'That law was the Obscene Publications Act and it was a crucial turning point. Why? Because dissent and morality; 'deviancy' and 'normalcy'; unprintable and printable were suddenly lawful concepts in the modern sense. This new law effectively invented modern obscenity. Before 1857 it wasn't 'homosexuality' - a term that didn't yet exist - that was a crime, but simply the act of sodomy. But in a single stroke, not only was love between men illegal, but anything referring to this love also became obscene, unprintable, unspeakable. And writers, editors and printers became the gatekeepers with a responsibility to uphold the morals of the society - followed by serious criminal penalties if they didn't. And as the act evolved, joined by other laws against sexual representation and speech, making their way to courts, the authors' or artists' intentions were deemed immaterial. What mattered was if the work in question had a 'tendency . . . to deprave and corrupt those whose minds are open to such immoral influences, and into whose hands a publication of this sort may fall'.'
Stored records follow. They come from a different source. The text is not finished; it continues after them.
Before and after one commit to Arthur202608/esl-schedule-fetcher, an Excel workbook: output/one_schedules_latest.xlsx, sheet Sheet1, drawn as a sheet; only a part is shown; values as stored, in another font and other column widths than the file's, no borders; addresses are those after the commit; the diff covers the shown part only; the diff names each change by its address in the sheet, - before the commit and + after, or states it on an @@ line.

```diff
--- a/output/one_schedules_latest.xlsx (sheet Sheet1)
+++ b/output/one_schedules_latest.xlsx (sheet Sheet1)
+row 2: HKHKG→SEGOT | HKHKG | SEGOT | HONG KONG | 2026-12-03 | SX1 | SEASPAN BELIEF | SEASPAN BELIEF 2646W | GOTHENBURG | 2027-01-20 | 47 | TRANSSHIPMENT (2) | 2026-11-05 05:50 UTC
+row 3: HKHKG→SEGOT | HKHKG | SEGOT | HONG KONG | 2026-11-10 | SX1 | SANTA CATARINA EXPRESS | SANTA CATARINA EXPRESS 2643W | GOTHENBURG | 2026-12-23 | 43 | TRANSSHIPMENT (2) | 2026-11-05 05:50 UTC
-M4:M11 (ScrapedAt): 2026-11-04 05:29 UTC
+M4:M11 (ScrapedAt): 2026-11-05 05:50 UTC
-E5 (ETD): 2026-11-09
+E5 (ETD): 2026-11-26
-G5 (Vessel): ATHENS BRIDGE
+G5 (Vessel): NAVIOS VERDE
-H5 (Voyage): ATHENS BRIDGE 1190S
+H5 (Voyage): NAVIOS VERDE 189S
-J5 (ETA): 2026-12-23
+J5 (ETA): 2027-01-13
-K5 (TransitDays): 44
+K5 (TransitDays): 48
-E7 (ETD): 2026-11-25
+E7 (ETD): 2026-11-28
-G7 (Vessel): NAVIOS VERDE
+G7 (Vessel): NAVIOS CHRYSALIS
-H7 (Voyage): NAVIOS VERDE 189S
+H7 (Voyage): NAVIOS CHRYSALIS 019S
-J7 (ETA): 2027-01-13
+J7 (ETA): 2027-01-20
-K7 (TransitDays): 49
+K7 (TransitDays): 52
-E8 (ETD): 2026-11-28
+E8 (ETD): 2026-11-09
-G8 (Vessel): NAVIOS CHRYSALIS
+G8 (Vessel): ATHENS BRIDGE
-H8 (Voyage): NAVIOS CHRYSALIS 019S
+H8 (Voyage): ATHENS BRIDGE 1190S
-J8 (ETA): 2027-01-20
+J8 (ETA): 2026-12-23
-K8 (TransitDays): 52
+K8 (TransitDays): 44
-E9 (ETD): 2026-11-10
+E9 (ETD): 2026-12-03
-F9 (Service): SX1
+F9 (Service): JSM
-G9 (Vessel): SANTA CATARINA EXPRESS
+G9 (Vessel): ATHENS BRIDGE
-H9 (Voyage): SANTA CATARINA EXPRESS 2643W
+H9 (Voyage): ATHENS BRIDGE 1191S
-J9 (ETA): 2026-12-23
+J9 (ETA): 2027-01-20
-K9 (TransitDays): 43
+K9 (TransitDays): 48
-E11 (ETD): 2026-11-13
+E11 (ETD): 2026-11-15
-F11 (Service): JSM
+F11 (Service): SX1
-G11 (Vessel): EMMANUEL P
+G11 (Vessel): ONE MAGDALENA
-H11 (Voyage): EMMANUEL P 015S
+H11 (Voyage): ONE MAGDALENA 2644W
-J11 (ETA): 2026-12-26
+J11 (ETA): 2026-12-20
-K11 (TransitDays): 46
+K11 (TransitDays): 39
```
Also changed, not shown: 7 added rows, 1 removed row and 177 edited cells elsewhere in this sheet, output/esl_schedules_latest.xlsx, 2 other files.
This book was fascinating.

I am honestly surprised by how much I learnt whilst reading this book. Seeing how the laws changed in regard to homosexuality and why was really quite astonishing.

Not only was this book eye opening, it was completely heartbreaking. I was genuinely moved whilst reading some of the poems and letters that feature throughout this book.
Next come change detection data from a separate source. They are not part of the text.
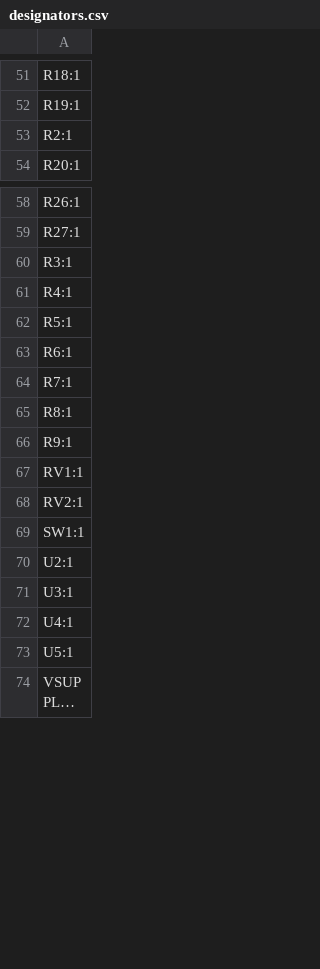
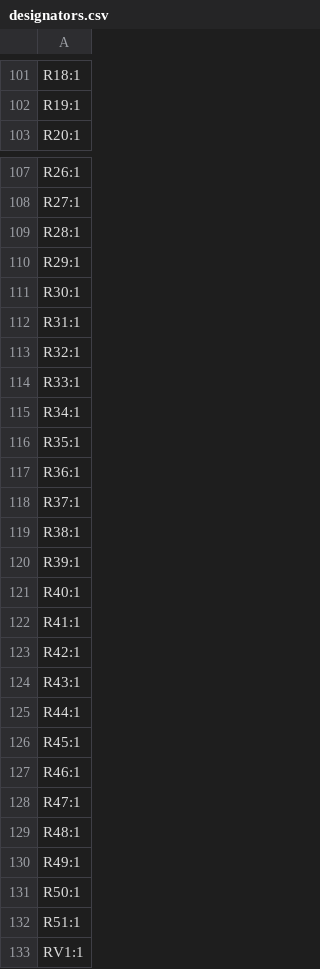
Before and after one commit to bread-modular/bread-modular, a CSV file: modules/base/production/designators.csv, drawn as a sheet; only a part is shown, gaps mark what is left out; the shorter side is filled out with more unchanged rows; long unchanged cells end in …; the diff covers the shown part only.

```diff
--- a/modules/base/production/designators.csv
+++ b/modules/base/production/designators.csv
@@ -52,3 +102,2 @@ R18:1
 R19:1
-R2:1
 R20:1
@@ -59,9 +108,26 @@ R26:1
 R27:1
-R3:1
-R4:1
-R5:1
-R6:1
-R7:1
-R8:1
-R9:1
+R28:1
+R29:1
+R30:1
+R31:1
+R32:1
+R33:1
+R34:1
+R35:1
+R36:1
+R37:1
+R38:1
+R39:1
+R40:1
+R41:1
+R42:1
+R43:1
+R44:1
+R45:1
+R46:1
+R47:1
+R48:1
+R49:1
+R50:1
+R51:1
 RV1:1
```
Also changed, not shown: 61 added rows, 7 moved rows and 7 edited cells elsewhere in this file, modules/base/production/bom.csv, modules/base/production/positions.csv, 43 other files.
It was hard for me to imagine the rhetoric and damage that was being spread throughout this time period. After reading this book, I was overwhelmed by how easy I found it to understand how these situations came to be.

Whilst we are definitely living in a better time, I isn't hard to imagine this sort of thing happening again.

I am so glad that I read this book and I truly believe everybody could learn a thing or two from it.

Outrages by Naomi Wolf is a must read for everyone.

Published by Geramie Kate Barker